designed 10 years ago in Germany to get finance to SMEs,” mused Günther
Bräunig, member of the executive committee at KfW, at the ICMA AGM in Berlin on
the same day. That is not to say he isn’t a fan: “We did more than €120 billion
of synthetic securitization structures under that programme, all of which have
been paid back.”
While the ECB is clearly throwing its
weight behind SME securitization, Bräunig was, however, more circumspect. “If
SME securitization is going to work, it needs to come in size and it needs to
provide capital relief for banks,” he said. “It will only be part of the
solution in the periphery.”
What KfW is certain will also be part of
that solution is its intervention to boost SME lending in periphery countries, including Spain and Greece.
In July last year, the state-owned lender signed a
€800 million loan agreement with Spanish development bank ICO to boost lending
to Spanish SMEs. In May, it signed the first of three planned
sub-funds under which the state of Greece and KfW will each provide €100
million to a new umbrella fund, the Institution for Growth in Greece.
will refinance existing loans and issue new credit to Greek SMEs via Greek
banks. Greek finance minister Yannis Sournaras has described KfW’s involvement
as “a catalyst to attract capital from private investors, too”.
structure, the Greek state takes the first-loss risk in the fund, with KfW taking
the second-loss position. The hope is that private capital can subsequently be
attracted at the senior level.
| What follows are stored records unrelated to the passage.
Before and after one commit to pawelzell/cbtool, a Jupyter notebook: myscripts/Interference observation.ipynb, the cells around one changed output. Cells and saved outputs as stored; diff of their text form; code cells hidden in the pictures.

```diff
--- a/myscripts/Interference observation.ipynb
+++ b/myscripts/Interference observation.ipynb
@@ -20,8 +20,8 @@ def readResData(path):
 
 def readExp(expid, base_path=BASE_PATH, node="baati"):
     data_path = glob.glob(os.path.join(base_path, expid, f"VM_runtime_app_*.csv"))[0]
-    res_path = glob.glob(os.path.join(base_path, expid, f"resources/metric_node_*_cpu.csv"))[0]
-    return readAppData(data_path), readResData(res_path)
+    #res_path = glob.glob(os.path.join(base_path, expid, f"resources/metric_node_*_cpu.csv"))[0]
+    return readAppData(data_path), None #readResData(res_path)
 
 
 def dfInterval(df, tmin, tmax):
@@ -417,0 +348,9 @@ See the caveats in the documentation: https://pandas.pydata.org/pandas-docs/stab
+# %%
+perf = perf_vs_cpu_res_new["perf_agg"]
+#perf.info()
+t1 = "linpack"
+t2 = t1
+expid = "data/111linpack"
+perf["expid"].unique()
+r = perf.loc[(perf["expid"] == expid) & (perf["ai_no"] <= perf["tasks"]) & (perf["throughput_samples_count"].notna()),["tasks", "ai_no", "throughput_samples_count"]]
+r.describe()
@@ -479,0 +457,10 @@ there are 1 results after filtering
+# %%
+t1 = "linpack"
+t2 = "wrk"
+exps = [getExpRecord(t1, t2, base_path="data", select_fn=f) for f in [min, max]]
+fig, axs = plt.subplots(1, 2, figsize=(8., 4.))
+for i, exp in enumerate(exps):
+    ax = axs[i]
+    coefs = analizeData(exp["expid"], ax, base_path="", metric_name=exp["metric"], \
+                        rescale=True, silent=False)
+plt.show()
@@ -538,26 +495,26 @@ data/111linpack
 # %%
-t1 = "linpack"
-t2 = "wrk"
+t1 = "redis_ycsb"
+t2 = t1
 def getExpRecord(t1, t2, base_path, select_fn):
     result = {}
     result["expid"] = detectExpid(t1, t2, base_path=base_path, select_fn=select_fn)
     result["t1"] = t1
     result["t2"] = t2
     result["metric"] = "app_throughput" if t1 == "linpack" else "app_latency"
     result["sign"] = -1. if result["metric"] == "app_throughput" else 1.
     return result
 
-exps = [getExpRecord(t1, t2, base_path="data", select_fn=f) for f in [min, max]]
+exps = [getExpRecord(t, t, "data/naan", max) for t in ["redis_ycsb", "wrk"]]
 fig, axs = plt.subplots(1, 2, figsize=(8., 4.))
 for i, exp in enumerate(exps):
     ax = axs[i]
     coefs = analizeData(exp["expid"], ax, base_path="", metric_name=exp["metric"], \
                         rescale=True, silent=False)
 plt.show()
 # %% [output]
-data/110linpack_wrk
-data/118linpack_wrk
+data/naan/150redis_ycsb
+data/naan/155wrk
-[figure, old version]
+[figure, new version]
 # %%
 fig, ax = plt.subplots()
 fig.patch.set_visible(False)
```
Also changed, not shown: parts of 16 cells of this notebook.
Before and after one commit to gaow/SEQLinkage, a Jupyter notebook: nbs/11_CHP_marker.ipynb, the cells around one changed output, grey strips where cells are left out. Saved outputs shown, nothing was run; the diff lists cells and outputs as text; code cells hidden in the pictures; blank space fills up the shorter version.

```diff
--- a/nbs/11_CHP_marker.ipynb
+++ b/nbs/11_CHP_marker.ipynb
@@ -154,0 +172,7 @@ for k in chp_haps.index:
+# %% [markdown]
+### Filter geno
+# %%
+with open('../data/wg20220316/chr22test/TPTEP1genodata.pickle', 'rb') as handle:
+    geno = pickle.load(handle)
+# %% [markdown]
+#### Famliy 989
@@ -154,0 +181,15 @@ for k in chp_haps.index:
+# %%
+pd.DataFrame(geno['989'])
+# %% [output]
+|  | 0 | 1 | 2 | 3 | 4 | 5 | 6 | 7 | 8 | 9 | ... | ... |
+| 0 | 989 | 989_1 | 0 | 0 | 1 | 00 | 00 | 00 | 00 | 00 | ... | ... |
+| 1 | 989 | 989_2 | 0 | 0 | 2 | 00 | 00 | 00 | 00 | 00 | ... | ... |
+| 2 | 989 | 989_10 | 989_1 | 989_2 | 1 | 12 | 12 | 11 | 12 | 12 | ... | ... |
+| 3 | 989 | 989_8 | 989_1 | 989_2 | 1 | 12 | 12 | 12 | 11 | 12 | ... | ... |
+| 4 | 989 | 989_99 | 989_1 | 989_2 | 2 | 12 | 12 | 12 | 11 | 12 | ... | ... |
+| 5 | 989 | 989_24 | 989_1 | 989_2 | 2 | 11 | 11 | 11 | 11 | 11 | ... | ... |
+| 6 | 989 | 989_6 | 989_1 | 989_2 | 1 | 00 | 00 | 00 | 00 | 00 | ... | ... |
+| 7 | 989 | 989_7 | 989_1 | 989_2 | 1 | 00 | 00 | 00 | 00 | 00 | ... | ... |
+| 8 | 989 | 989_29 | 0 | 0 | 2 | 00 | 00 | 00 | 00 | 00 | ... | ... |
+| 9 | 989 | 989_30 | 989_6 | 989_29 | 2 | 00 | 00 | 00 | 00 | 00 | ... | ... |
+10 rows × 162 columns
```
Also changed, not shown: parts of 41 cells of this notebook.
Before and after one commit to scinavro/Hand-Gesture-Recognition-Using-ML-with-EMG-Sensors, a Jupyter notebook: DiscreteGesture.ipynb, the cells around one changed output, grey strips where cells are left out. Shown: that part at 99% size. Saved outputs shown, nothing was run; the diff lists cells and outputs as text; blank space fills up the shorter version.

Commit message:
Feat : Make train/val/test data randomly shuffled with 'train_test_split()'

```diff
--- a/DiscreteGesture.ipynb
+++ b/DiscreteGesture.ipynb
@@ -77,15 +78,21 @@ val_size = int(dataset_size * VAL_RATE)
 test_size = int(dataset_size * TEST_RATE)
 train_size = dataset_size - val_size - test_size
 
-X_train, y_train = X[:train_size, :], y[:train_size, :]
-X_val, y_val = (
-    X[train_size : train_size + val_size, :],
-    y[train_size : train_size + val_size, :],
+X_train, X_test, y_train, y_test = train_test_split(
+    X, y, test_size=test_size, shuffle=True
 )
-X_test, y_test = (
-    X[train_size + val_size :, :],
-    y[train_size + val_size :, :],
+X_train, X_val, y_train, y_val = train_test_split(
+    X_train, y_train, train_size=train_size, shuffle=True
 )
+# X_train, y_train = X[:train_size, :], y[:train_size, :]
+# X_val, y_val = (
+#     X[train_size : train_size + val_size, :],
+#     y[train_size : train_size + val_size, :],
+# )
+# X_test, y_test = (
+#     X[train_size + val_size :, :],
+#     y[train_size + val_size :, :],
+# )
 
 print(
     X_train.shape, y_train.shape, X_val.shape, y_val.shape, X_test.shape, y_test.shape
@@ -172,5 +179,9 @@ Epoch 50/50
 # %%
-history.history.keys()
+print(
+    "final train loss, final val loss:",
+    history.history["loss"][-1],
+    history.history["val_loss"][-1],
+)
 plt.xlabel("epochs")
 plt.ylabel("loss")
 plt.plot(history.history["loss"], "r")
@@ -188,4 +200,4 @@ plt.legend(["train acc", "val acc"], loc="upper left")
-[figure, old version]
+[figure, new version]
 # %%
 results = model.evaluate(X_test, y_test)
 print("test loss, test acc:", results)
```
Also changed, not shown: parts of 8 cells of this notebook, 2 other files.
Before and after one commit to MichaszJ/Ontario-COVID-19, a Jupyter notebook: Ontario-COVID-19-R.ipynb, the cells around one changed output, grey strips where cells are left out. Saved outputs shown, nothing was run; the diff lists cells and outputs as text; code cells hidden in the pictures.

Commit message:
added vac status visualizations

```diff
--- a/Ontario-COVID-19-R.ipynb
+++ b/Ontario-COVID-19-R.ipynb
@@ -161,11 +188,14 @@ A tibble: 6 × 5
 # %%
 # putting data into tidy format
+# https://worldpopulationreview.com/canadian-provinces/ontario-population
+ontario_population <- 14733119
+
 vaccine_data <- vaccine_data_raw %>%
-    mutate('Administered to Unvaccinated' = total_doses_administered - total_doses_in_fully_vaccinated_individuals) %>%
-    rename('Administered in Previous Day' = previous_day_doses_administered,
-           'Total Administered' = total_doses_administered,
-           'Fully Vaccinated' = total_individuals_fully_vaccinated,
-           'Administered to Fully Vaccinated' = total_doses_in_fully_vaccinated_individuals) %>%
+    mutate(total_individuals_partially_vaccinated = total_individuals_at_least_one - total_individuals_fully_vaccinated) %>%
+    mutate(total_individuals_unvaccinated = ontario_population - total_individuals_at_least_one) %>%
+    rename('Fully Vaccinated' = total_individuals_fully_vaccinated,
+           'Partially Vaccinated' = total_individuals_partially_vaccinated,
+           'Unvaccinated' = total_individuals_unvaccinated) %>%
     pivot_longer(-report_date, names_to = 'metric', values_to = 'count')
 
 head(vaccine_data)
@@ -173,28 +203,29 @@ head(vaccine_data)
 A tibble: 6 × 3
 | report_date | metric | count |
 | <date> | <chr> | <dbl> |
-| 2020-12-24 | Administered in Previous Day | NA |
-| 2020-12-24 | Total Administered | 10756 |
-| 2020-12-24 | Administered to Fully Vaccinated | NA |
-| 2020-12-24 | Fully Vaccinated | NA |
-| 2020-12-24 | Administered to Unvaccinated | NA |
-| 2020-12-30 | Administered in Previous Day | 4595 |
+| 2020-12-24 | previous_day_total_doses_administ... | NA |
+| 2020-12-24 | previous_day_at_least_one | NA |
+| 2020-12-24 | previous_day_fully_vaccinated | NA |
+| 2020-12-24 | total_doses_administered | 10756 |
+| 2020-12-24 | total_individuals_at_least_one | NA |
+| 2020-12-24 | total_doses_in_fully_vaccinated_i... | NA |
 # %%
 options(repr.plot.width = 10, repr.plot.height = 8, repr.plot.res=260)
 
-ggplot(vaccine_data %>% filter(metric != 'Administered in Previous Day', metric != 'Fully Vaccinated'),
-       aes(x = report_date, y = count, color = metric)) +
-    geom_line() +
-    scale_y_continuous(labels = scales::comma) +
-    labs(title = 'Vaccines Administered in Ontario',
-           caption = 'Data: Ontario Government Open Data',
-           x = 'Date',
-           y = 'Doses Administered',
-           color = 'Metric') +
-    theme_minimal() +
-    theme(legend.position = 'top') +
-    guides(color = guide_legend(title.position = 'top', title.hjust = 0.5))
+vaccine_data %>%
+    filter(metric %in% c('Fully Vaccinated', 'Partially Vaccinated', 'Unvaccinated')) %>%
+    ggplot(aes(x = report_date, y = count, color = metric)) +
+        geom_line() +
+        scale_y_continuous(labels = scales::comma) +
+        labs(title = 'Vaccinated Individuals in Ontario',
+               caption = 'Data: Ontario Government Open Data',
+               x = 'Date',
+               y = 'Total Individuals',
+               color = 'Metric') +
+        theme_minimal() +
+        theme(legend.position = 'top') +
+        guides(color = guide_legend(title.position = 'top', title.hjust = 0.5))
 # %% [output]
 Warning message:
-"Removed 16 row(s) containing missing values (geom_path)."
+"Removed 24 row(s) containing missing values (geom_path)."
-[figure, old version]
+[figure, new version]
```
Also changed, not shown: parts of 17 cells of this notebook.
It is understood that France's Caisse des Depots et Consignations (CDC) may be considering participation in the scheme.
Michael Meister, parliamentary state secretary for finance
Speaking to Euromoney after delivering a
keynote speech at the ICMA meeting, Michael Meister, parliamentary state
secretary at Germany’s federal ministry of finance, threw his weight behind the
“There is a lot of liquidity in the market and it doesn't
reach the real economy in some places,” he said. “All economies in the eurozone
have to be competitive and we need structural reforms. For each country, what
could be done to strengthen competitiveness? This is where politics
can get involved.”
Meister argues that Germany’s post-war experience shows the
way for struggling peripheral economies today.
“In Germany, we had to rebuild after World
War II, and KfW was the way to do it," he said. "These were the instruments to solve the problems.
We need to install the mechanism which KfW has established in Germany in
Greece. We need to transfer know-how.”
On May 22 the Irish government announced
the establishment of the Strategic Banking Corporation of Ireland which will
provide €500 million in new credit for Irish SMEs. The scheme will be initially financed by KfW and the European Investment Bank
(EIB) together with the directed portfolio of the Ireland Strategic Investment